When to "See it to Believe it"
Learning New Skills
Be sure to visualize new skills over and over. See them with perfect body position, incorporating all of your corrections. See them both in slow motion and real time. Don’t forget to do all types of progressions. Seeing timers, stacked mats being pulled out, or into a pit is also helpful.
Visualization can really help you to make corrections, especially when you are having trouble seeing or feeling what needs to change. Imagine the skill in slow motion seeing the correction. You may even want to exaggerate it in your mind. Freeze the frame or keep rewinding to visualize the correction over and over again. Do this about five times. Visualizing corrections on the spot (actually in workout) can help your body understand exactly what needs to be done so it can make the change.
Use visualization to fire yourself up! See yourself doing a new skill and being hugged by your coach or having your teammates screaming with joy! See yourself competing this skill and sticking it perfectly. Imagine yourself standing high on the podium after competing these skills.
Imagine yourself walking into the gym totally confident. What does that feel like all throughout your body? Use your imagery tool to help you feel exactly the way you want to feel. See yourself strong, confident, and ready to push yourself to the next level.
One of the best uses of mental imagery is changing your fear into fuel. H you notice some fear in your body, take the time in that moment to breathe, visualize the skill and remind yourself that you can do it. Also practice turning fear around at home by visualizing yourself having a bad day and turning it around using your breathing and visualization. Imagine yourself pushing through obstacles and coming through strong and powerful on the other side. Practice both psyching yourself up and calming yourself down. Remember that you control your mind, not the other way around!
Using mental imagery when you are injured is one of the best ways to speed up your return to gymnastics once you’re able to train again. Remember the phenomenon of muscle memory. When you visualize, it helps your muscles remember exactly what to do when you begin doing your skills again. Give yourself visualization assignments and even walk your skills through while you visualize. You’ll be surprised how fast your body will remember what to do once you are back in full force. “See It to Believe It” is something to practice every day whether you’re in the gym, out of the gym, in the shower, before bed, riding in the car or right before an event. You can also visualize before your tum, in between events, and as you are warming-up. Many athletes use visualization for non-gymnastics-related issues as well. Visualize yourself making the speech you are nervous about for class or acing your math test. Visually rehearse a difficult conversation you need to have with a friend. Anything in your life that is important or stressful can be “practiced” with mental imagery. Remember, every visualization gets you that much closer to your goal. Whenever you can, create excellence by first imagining it in your mind. Before anyone can achieve greatness, they have to first see the dream. See it and then….Be it!
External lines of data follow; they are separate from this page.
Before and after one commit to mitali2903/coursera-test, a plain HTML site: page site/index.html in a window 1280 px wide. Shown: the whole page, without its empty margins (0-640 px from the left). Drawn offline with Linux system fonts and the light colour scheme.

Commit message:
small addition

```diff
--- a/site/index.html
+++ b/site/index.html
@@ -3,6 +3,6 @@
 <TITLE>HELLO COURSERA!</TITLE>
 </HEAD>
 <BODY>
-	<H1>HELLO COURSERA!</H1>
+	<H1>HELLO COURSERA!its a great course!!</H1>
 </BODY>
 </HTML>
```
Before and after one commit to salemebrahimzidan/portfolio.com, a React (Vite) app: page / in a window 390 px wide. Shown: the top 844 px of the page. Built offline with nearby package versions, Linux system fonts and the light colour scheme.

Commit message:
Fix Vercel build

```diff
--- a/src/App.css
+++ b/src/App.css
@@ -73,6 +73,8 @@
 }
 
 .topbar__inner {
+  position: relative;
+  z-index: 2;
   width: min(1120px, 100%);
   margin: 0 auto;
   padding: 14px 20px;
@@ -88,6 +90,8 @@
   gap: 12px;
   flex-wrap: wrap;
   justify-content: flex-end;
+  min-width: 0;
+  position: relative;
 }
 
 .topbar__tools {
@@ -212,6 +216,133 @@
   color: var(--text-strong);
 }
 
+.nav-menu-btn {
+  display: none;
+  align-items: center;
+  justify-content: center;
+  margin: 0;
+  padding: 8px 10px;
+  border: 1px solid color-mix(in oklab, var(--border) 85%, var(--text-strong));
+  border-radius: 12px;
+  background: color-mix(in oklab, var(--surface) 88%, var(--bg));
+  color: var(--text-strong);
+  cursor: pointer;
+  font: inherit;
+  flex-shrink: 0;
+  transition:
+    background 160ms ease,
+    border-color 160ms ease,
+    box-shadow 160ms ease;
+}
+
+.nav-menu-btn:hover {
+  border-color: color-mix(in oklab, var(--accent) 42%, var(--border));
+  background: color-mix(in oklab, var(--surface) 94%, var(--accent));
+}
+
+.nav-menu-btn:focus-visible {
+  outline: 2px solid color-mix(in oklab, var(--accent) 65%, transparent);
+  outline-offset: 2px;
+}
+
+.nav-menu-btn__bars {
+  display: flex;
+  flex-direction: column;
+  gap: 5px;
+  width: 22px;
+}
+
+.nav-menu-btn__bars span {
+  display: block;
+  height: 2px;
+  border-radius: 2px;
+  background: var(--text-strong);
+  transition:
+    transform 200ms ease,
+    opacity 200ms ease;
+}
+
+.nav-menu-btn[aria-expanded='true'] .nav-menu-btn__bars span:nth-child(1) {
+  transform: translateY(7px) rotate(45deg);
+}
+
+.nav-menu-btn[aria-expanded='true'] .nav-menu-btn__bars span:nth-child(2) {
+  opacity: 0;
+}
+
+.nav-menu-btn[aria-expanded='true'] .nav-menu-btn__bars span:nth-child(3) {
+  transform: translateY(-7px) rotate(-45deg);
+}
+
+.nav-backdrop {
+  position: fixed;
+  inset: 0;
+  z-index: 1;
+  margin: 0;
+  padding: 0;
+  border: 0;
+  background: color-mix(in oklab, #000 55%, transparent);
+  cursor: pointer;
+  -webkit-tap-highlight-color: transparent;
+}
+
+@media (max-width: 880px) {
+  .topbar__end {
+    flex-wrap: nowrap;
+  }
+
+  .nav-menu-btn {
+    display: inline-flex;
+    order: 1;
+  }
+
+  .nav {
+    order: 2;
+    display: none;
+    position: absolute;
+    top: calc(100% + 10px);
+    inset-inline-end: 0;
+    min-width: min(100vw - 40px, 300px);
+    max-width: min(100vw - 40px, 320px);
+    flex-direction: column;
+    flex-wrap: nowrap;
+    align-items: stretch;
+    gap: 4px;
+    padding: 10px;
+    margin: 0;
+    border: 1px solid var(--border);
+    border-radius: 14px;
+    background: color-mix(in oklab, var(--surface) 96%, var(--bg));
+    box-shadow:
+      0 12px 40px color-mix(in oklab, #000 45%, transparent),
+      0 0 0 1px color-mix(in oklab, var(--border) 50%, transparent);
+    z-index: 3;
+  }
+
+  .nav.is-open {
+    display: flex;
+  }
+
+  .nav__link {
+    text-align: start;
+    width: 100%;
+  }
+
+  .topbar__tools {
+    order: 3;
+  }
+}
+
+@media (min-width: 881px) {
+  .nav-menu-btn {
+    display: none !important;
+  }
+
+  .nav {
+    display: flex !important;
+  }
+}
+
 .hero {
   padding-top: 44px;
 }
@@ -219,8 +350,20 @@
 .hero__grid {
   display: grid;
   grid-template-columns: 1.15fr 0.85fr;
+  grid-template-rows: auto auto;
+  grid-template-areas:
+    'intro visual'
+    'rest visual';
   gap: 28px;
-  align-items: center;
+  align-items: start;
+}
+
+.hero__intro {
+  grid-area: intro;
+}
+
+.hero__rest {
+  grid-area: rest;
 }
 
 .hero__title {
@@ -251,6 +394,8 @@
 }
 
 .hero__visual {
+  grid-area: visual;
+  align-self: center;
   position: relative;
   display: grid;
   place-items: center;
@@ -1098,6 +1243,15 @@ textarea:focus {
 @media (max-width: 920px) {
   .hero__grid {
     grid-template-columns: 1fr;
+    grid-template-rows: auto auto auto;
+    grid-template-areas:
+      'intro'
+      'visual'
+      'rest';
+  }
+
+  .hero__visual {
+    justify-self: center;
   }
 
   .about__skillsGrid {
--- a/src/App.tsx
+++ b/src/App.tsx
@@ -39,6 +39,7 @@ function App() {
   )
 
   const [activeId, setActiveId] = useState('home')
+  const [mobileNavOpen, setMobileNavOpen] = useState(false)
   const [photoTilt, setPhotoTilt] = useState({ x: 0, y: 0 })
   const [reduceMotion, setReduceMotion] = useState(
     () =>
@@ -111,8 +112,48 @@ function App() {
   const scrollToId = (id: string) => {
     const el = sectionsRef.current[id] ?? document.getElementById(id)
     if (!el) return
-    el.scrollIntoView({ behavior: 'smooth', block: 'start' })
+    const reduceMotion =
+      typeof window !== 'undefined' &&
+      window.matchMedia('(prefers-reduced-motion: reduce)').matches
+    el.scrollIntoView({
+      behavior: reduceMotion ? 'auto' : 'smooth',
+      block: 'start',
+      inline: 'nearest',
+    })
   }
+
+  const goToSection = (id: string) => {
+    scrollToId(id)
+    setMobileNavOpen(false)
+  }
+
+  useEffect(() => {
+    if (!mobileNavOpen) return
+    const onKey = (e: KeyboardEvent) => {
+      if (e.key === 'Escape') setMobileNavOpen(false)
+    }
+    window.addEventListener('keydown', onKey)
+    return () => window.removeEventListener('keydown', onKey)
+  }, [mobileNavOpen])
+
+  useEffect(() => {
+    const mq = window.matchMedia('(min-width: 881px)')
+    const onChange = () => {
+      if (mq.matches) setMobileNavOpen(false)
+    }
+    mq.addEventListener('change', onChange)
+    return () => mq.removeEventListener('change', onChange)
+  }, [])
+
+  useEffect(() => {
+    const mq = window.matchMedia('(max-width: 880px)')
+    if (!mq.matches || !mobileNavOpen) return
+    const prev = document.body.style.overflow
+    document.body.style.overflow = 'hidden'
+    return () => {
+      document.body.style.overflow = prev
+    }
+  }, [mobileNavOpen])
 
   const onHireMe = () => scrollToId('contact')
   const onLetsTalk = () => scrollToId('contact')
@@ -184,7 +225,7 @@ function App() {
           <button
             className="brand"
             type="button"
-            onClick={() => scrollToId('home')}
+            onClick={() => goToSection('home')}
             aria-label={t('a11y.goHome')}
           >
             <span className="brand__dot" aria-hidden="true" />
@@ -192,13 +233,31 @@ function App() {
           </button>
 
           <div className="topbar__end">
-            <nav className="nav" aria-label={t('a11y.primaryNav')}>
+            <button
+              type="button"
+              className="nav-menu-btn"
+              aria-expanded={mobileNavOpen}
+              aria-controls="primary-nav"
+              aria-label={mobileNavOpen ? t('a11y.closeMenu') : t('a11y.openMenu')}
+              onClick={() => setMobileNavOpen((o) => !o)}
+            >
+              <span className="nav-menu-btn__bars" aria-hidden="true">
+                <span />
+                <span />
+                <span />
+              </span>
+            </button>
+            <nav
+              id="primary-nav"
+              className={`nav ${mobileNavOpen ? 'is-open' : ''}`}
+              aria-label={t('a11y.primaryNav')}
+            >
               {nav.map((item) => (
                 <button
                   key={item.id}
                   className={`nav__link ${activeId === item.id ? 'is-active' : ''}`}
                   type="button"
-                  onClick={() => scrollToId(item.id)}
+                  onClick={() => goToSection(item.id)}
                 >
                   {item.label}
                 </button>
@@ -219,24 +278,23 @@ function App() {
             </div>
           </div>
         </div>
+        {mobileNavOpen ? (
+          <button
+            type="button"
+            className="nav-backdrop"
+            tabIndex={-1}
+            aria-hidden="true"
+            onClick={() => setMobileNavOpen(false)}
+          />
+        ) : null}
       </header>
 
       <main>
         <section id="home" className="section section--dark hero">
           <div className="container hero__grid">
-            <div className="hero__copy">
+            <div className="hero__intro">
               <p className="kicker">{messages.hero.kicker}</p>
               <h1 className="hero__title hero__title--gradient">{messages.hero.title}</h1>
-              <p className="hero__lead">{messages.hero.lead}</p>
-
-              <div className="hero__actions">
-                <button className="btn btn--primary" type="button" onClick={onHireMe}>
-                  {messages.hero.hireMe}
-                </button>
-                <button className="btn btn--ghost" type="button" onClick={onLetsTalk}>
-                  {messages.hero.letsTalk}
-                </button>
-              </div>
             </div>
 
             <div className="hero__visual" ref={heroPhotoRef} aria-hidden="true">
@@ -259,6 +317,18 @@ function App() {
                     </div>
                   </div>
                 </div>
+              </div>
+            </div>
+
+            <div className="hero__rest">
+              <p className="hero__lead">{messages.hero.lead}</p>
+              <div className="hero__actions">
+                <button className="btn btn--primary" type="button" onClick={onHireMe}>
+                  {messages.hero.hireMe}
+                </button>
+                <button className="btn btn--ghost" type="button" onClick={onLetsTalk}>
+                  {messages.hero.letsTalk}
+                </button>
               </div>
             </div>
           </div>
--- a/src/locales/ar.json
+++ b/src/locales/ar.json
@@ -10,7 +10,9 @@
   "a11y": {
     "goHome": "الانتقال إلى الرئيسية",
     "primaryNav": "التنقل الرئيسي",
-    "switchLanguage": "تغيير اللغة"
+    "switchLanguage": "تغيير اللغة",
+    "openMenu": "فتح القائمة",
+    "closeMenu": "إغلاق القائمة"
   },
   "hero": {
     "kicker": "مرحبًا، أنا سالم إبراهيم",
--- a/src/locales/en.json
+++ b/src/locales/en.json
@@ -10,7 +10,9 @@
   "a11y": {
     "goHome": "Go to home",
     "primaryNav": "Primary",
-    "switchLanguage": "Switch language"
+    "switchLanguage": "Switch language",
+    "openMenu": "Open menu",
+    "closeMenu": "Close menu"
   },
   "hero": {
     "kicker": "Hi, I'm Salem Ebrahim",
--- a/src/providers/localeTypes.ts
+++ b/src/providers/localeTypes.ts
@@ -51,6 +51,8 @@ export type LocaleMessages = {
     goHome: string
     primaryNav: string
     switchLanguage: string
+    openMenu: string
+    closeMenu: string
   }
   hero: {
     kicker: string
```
Alison Arnold, Ph.D., is a peak performance consultant to USA Gymnastics. For more information 011 her workbooks and seminars, seewww.headgames.ws
Brial1 C. Hite, M.S., is a mental training consultant, a team coach at Waller’s Gym/am Academy in Southern California, and a doctoral student
at Walden University.